### WHAT NEEDS TO BE DONE
All lines holding the word "README" are to be copied from the records beneath.

Modification records:
┄┄┄┄┄┄┄┄┄┄┄┄┄┄┄┄┄┄┄┄
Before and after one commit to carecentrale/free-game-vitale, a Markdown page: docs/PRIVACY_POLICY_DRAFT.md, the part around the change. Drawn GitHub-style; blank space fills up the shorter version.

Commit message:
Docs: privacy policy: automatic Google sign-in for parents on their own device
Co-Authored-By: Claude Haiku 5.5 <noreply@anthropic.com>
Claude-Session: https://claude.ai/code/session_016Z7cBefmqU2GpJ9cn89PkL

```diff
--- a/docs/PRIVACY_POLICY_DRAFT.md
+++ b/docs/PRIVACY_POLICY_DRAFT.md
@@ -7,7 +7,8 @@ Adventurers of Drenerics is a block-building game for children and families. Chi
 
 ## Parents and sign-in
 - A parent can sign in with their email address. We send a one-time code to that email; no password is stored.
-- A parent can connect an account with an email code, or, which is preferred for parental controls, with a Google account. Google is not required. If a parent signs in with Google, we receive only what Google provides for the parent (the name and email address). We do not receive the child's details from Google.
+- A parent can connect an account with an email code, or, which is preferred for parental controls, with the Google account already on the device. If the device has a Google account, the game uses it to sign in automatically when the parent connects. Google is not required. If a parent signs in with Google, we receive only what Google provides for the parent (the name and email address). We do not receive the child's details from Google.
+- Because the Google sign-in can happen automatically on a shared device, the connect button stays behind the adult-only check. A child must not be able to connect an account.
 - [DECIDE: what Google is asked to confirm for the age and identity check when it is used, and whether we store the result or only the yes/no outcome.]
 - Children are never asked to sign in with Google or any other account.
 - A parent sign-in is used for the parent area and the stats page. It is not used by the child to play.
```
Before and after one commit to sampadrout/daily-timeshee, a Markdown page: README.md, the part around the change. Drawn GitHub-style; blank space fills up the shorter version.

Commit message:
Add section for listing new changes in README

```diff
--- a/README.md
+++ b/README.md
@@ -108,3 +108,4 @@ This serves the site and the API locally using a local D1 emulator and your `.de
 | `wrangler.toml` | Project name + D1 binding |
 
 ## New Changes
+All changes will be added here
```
┄┄┄┄┄┄┄┄┄┄┄┄┄┄┄┄┄┄┄┄
### RESPONSE TO THE EXERCISE
Before and after one commit to sampadrout/daily-timeshee, a Markdown page: README.md, the part around the change. Drawn GitHub-style; blank space fills up the shorter version.
Add section for listing new changes in README
--- a/README.md
+++ b/README.md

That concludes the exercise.